Find the lines below holding the word "print" and copy each of them.
+++ EXERCISE INPUTS
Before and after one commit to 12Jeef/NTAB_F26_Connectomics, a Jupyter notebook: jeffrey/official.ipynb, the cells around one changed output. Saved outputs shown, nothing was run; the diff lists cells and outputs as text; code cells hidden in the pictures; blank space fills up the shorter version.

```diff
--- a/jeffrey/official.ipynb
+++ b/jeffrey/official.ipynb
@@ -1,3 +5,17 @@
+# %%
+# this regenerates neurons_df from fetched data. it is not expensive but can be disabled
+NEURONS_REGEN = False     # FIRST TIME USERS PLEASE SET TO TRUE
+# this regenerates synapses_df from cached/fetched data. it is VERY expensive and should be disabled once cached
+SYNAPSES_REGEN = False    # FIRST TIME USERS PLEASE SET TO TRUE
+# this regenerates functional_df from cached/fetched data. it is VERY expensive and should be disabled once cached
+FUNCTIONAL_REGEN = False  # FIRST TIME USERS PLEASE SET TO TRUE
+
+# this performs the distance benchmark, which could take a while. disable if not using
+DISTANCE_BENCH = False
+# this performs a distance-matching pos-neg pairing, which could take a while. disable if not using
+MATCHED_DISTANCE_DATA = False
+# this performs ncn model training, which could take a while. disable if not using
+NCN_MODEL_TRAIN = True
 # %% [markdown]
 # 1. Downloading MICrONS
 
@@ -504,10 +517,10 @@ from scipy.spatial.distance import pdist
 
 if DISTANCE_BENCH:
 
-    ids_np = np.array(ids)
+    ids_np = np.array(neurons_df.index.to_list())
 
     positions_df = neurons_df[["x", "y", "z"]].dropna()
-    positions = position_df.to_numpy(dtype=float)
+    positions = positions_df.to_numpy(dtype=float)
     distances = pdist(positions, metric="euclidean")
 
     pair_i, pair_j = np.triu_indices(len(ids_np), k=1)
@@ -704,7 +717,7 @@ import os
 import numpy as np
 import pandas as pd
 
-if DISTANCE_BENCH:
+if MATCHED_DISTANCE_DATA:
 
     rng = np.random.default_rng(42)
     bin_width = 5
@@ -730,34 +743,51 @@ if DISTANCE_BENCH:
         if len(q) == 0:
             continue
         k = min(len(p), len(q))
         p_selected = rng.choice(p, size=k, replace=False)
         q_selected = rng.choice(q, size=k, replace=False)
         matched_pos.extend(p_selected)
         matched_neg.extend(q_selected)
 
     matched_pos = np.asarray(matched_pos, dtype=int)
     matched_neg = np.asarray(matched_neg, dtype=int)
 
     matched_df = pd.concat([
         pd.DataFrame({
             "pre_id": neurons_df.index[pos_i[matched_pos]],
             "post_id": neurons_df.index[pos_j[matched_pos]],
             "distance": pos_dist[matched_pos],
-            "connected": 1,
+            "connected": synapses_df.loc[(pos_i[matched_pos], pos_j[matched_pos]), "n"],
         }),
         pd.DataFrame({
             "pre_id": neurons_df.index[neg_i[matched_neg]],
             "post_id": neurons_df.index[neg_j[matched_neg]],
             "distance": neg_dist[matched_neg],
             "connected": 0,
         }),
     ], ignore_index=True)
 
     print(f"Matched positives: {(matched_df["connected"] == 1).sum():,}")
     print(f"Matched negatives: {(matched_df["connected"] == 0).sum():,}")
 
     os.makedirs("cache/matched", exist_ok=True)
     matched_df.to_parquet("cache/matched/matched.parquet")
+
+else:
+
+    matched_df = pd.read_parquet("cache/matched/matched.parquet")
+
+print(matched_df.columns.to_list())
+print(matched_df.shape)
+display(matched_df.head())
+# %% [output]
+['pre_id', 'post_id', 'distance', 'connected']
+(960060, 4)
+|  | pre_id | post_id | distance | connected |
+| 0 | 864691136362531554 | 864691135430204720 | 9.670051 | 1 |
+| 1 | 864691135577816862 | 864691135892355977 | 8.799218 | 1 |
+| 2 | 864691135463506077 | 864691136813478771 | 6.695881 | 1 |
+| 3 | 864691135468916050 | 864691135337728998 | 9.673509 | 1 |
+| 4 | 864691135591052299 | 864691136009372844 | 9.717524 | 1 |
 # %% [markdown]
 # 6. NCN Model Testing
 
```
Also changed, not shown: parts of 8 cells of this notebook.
++++++
# [PROBLEM SOLUTION]
     print(f"Matched positives: {(matched_df["connected"] == 1).sum():,}")
     print(f"Matched negatives: {(matched_df["connected"] == 0).sum():,}")
+print(matched_df.columns.to_list())
+print(matched_df.shape)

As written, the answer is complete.